“If we are together nothing is impossible. If we are divided all will fail.”
That was, of course, Winston Churchill, talking about Britain and the US in his 1943 Harvard Speech. As so often, he was spot on.
Never in modern history have the prosperity, security and stability of the world been more assured than when the two greatest nations of the Anglosphere acted in concert. [I recommend Andrew Roberts’s book on this A History of the English-Speaking Peoples Since 1900]
We saw off the Kaiser in 1918; Hitler in 1945; the “Evil Empire” of the Soviet Union in the late 1980s.
Now – after the triumphant meeting of Theresa May and Donald Trump – we are back together again in the greatest affirmation of the Special Relationship since the days of Margaret Thatcher and Ronald Reagan.
President Trump gets it. Prime Minister May gets it. The good guys are back in charge and the world is all the better for it.
I’m talking like this partly because it’s so absolutely guaranteed to annoy the hell out of grisly, unpatriotic lefties like Laura Kuenssberg, the bitter-lemon-tonselled BBC News political editor who tried to sour the mood of the May/Trump love-in with a typically chippy, snobby BBC question pouring scorn on President Trump.
Mr President, you’ve said before that torture works, you’ve praised Russia, you’ve said you want to ban some Muslims from coming to America, you’ve suggested there should be punishment for abortion.
“For many people in Britain those sound like alarming beliefs. What do you say to our viewers at home who are worried about some of your views and worried about you becoming the leader of the free world?”
If Trump thought this was representative of the way Britain really thinks, the Special Relationship would have died there and then.

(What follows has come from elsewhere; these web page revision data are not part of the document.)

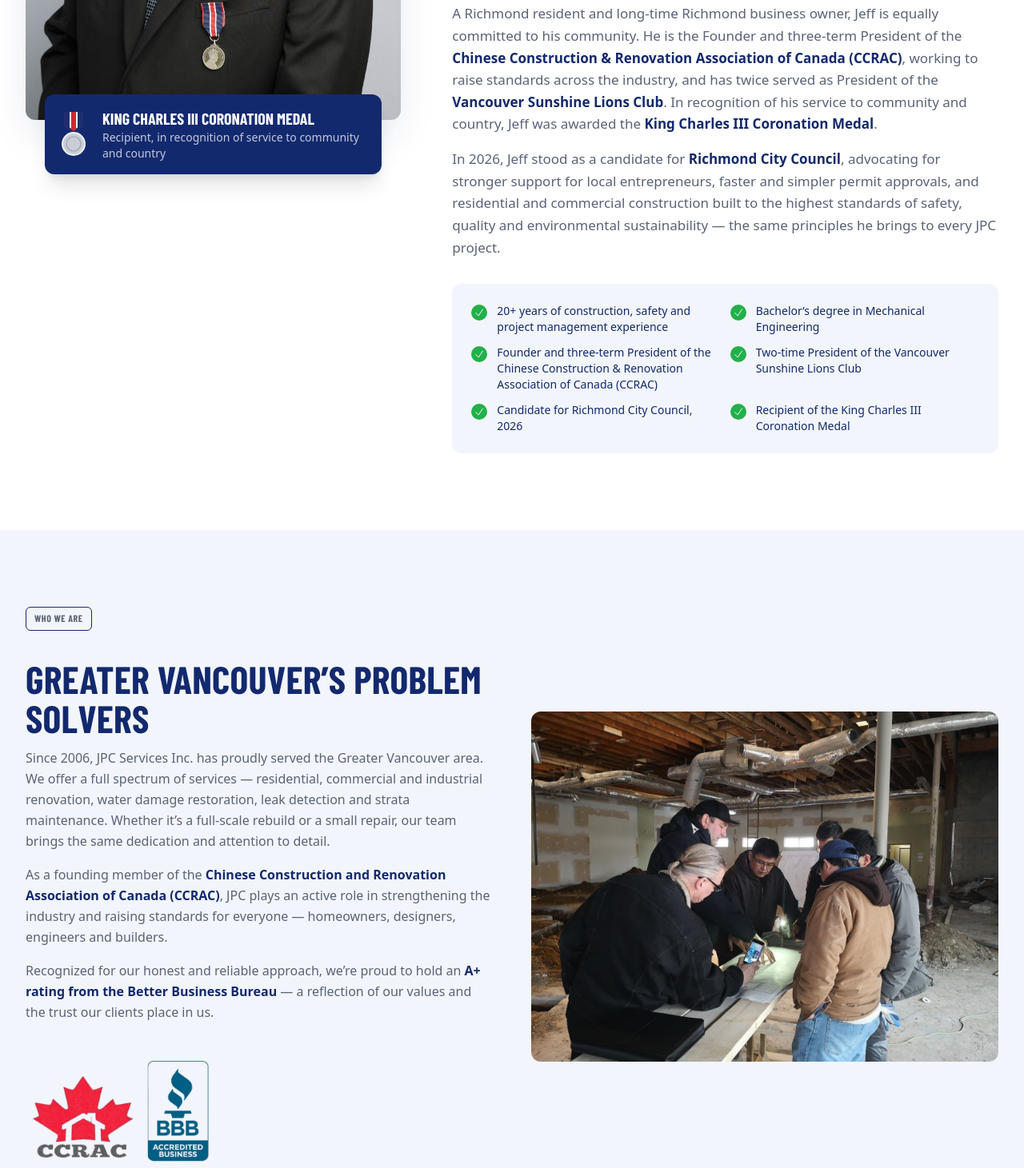
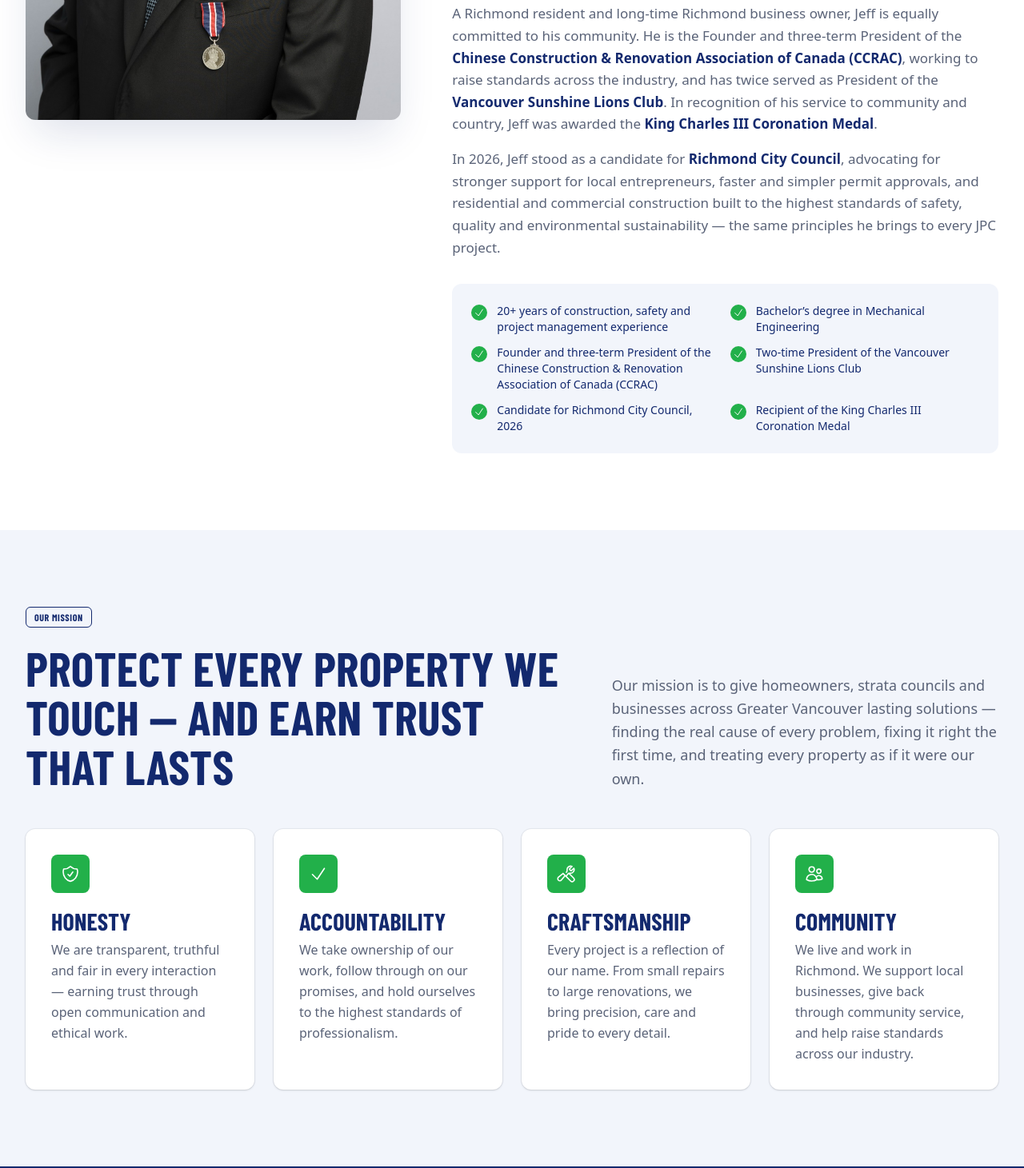
Before and after one commit to KaixiangGU/JPC-Services-Inc., an Astro site: page /about in a window 1280 px wide. Shown: the part 1041-2502 px from the top of the page at 80% size. Built offline with nearby package versions, Linux system fonts and the light colour scheme; Astro itself is replaced by a stand-in of ours; no server answers.

Commit message:
About: mission & values in place of 'Who we are', leaf favicon
- Remove the 'Who we are' section; mission statement and four values
  (Honesty, Accountability, Craftsmanship, Community) now follow the
  founder profile
- Remove the medal card under Jeff's photo
- New favicon / app icons made from the logo leaf

Co-Authored-By: Claude Opus 5.5 <noreply@anthropic.com>
Claude-Session: https://claude.ai/code/session_01Am1Zh97FoEjKtFS5r7AujN

```diff
--- a/src/pages/about.astro
+++ b/src/pages/about.astro
@@ -6,7 +6,6 @@ import Icon from '../components/Icon.astro';
 import Reviews from '../components/Reviews.astro';
 import CtaBand from '../components/CtaBand.astro';
 import { site, yearsInBusiness } from '../data/site';
-import teamOnsite from '../assets/images/team-onsite.jpg';
 import teamFinished from '../assets/images/team-finished.jpg';
 import badges from '../assets/images/badges.png';
 import jeff from '../assets/images/jeff-jiang.jpg';
@@ -15,6 +14,7 @@ const values = [
   { icon: 'shield', title: 'Honesty', text: 'We are transparent, truthful and fair in every interaction — earning trust through open communication and ethical work.' },
   { icon: 'check', title: 'Accountability', text: 'We take ownership of our work, follow through on our promises, and hold ourselves to the highest standards of professionalism.' },
   { icon: 'wrench', title: 'Craftsmanship', text: 'Every project is a reflection of our name. From small repairs to large renovations, we bring precision, care and pride to every detail.' },
+  { icon: 'users', title: 'Community', text: 'We live and work in Richmond. We support local businesses, give back through community service, and help raise standards across our industry.' },
 ] as const;
 const highlights = [
   '20+ years of construction, safety and project management experience',
@@ -40,19 +40,6 @@ const stats = [
       <div class="lg:col-span-5">
         <div class="relative">
           <Image src={jeff} alt="Jeff Jiang, Founder and President of JPC Services Inc., wearing the King Charles III Coronation Medal" widths={[480, 800, 1100]} sizes="(min-width: 1024px) 480px, 100vw" class="aspect-[4/5] w-full rounded-xl object-cover object-top shadow-2xl shadow-navy-900/15" loading="eager" />
-          <div class="relative mx-4 -mt-8 flex items-center gap-4 rounded-xl bg-navy-900 p-4 text-white shadow-xl sm:mx-6">
-            <svg viewBox="0 0 40 56" class="h-14 w-10 shrink-0" aria-hidden="true">
-              <path d="M8 0h24v18l-12 8-12-8z" fill="#1d2f6f" />
-              <path d="M17 0h6v22l-3 2-3-2z" fill="#d7262f" />
-              <path d="M15 0h2v20.7l-2-1.3zM23 0h2v19.4l-2 1.3z" fill="#fff" />
-              <circle cx="20" cy="40" r="14" fill="#c9ced6" stroke="#eef1f5" stroke-width="2" />
-              <circle cx="20" cy="40" r="9" fill="none" stroke="#9aa2ad" stroke-width="1.2" />
-            </svg>
-            <p class="leading-tight">
-              <span class="block font-display text-xl font-bold uppercase">King Charles III Coronation Medal</span>
-              <span class="block text-sm text-white/75">Recipient, in recognition of service to community and country</span>
-            </p>
-          </div>
         </div>
       </div>
 
@@ -77,17 +64,26 @@ const stats = [
     </div>
   </section>
 
+
+  <!-- ===== Mission & values ===== -->
   <section class="section bg-sand">
-    <div class="container-x grid items-center gap-12 lg:grid-cols-2">
-      <div class="prose-jpc">
-        <p class="eyebrow">Who we are</p>
-        <h2 class="!mt-5 !text-5xl">Greater Vancouver’s problem solvers</h2>
-        <p>Since {site.foundedYear}, JPC Services Inc. has proudly served the Greater Vancouver area. We offer a full spectrum of services — residential, commercial and industrial renovation, water damage restoration, leak detection and strata maintenance. Whether it’s a full-scale rebuild or a small repair, our team brings the same dedication and attention to detail.</p>
-        <p>As a founding member of the <strong class="text-navy-900">Chinese Construction and Renovation Association of Canada (CCRAC)</strong>, JPC plays an active role in strengthening the industry and raising standards for everyone — homeowners, designers, engineers and builders.</p>
-        <p>Recognized for our honest and reliable approach, we’re proud to hold an <strong class="text-navy-900">A+ rating from the Better Business Bureau</strong> — a reflection of our values and the trust our clients place in us.</p>
-        <Image src={badges} alt="CCRAC founding member and BBB Accredited Business" width={240} class="mt-6 h-auto w-60" />
+    <div class="container-x">
+      <div class="grid gap-10 lg:grid-cols-12 lg:items-end">
+        <div class="lg:col-span-7">
+          <p class="eyebrow">Our mission</p>
+          <h2 class="mt-5 text-5xl sm:text-6xl">Protect every property we touch — and earn trust that lasts</h2>
+        </div>
+        <p class="text-lg leading-relaxed text-muted lg:col-span-5">Our mission is to give homeowners, strata councils and businesses across Greater Vancouver lasting solutions — finding the real cause of every problem, fixing it right the first time, and treating every property as if it were our own.</p>
       </div>
-      <Image src={teamOnsite} alt="JPC team reviewing plans on a job site" widths={[600, 1000]} sizes="(min-width: 1024px) 600px, 100vw" class="aspect-[4/3] w-full rounded-xl object-cover" />
+      <div class="mt-12 grid gap-6 md:grid-cols-2 lg:grid-cols-4">
+        {values.map((v) => (
+          <div class="rounded-xl bg-white p-8 shadow-sm ring-1 ring-slate-900/5">
+            <span class="grid h-12 w-12 place-items-center rounded-lg bg-accent-500 text-white"><Icon name={v.icon} class="h-6 w-6" /></span>
+            <h3 class="mt-5 text-3xl">{v.title}</h3>
+            <p class="mt-2 leading-relaxed text-muted">{v.text}</p>
+          </div>
+        ))}
+      </div>
     </div>
   </section>
 
@@ -97,24 +93,6 @@ const stats = [
     </dl>
   </section>
 
-  <section class="section">
-    <div class="container-x">
-      <div class="max-w-2xl">
-        <p class="eyebrow">Mission &amp; values</p>
-        <h2 class="mt-5 text-5xl sm:text-6xl">The go-to experts, trusted by homeowners and respected by peers</h2>
-        <p class="mt-4 text-muted">We are driven by a passion for quality, a commitment to integrity and a relentless focus on customer satisfaction.</p>
-      </div>
-      <div class="mt-10 grid gap-6 md:grid-cols-3">
-        {values.map((v) => (
-          <div class="rounded-xl border border-slate-200 p-8">
-            <span class="grid h-12 w-12 place-items-center rounded-xl bg-accent-500 text-white"><Icon name={v.icon} class="h-6 w-6" /></span>
-            <h3 class="mt-5 text-3xl">{v.title}</h3>
-            <p class="mt-2 leading-relaxed text-muted">{v.text}</p>
-          </div>
-        ))}
-      </div>
-    </div>
-  </section>
 
   <Reviews limit={3} />
   <CtaBand />
```
Also changed, not shown: public/apple-touch-icon.png, public/favicon.png, public/icon-512.png.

But he knows Britain well enough to realise that the BBC is not the voice of Britain, only the voice of a remote, unrepresentative metropolitan liberal-left elite which tried to stand in the way of Brexit and which would have much preferred the raddled, left-wing crook Hillary to have won the US presidential election.
In other words, Trump understands that the BBC is the voice of the losing minority not the winning majority.
Read the rest at Breitbart.